The Irish or Gaelic origin of the word tinker remains a slight possibility, but
the evidence from early English records might suggest otherwise. The word
tinker is found in English as early as the 13th century, and the Northern form
tinkler, even earlier in the 12th.
Here is what Onions says in the _Oxford Dictionary of English Etymology_:
"perhaps repr. Old English *_tinecere_, from *_tinecian_ work in tin, from
_tin(n)_ TIN, with _k_-formative as in _smearcian_ SMIRK; but the appearance of
synonymous (northern) _tinkler_ at an earlier date (XII) is them difficult to
tinkler is equally difficult to account for if the word derives from tin-ceard.
Irish tinne is a borrowing from English, but as I don't have an Irish
dictionary here, I can't say how early it is. I suspect it is a borrowing
somewhat later than the 12th or 13th century, and therefore after the formation

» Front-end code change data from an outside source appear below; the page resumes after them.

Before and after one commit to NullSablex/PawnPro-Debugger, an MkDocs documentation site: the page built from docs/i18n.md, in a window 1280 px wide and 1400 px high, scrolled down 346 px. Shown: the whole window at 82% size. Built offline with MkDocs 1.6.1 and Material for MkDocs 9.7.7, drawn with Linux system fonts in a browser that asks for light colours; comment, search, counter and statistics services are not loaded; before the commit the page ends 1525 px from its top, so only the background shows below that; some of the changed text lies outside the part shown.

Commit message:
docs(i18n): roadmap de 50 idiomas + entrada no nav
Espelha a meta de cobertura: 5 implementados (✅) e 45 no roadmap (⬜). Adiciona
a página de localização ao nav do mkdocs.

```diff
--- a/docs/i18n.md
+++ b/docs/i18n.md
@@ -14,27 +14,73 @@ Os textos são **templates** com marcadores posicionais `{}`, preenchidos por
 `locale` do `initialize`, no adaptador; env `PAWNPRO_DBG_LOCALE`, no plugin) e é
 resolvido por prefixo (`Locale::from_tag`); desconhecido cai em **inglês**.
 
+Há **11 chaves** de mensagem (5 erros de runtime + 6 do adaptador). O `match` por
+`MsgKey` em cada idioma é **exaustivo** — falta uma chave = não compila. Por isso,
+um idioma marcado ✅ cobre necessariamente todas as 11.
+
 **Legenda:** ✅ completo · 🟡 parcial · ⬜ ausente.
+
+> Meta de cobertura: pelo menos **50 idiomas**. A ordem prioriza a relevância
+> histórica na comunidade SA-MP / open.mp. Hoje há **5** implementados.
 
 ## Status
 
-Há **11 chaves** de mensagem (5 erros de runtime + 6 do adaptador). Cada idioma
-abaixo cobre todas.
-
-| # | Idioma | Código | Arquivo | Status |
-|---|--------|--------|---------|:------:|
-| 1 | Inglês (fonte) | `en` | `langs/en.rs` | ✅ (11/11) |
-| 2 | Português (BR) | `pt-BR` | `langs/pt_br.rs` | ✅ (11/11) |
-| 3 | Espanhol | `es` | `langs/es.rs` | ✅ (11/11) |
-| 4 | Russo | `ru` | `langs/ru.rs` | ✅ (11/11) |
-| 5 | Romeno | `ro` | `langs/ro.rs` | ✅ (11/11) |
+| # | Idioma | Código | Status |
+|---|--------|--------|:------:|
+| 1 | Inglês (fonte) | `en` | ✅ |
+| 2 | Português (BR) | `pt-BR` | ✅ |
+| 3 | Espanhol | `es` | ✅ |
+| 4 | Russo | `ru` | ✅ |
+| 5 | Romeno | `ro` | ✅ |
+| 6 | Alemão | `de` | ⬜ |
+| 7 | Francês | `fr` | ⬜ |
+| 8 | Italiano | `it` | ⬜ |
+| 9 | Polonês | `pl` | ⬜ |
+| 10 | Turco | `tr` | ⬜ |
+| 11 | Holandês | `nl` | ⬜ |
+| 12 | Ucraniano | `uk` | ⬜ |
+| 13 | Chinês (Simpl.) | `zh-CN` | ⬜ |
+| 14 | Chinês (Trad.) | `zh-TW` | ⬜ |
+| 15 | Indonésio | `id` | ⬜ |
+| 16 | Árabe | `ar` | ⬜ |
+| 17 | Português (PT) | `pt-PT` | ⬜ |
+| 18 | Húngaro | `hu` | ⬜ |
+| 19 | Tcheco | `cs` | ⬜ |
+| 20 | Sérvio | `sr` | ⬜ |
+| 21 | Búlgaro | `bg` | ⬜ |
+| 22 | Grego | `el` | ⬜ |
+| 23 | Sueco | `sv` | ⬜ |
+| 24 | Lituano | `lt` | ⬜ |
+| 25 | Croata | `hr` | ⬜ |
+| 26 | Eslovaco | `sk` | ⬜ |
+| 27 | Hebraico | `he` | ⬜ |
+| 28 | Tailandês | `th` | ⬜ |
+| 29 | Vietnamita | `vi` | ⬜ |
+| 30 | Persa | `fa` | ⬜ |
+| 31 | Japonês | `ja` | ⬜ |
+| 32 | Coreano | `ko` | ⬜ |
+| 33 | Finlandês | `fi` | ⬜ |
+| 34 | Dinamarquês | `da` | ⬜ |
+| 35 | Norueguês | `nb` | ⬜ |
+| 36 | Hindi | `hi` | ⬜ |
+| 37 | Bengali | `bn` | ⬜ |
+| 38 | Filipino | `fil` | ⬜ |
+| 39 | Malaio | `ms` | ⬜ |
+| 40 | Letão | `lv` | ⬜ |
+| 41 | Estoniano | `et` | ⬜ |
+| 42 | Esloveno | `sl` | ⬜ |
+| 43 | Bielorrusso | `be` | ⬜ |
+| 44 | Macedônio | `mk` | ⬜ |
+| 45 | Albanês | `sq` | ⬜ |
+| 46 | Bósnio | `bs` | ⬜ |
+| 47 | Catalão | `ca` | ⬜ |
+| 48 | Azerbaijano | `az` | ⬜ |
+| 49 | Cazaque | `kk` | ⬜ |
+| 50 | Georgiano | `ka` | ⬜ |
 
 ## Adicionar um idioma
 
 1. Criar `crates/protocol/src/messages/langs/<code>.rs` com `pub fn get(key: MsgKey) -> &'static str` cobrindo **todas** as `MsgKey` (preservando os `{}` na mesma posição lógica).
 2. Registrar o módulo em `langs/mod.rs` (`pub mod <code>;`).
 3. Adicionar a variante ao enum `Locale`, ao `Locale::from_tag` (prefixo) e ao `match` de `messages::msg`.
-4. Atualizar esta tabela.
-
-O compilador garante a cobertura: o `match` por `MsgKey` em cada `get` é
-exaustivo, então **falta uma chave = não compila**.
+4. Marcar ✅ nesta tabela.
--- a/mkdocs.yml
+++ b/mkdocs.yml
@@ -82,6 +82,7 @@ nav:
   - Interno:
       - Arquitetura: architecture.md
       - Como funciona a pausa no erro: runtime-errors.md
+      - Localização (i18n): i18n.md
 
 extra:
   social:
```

of the word tinker, but I stand ready to be corrected on this.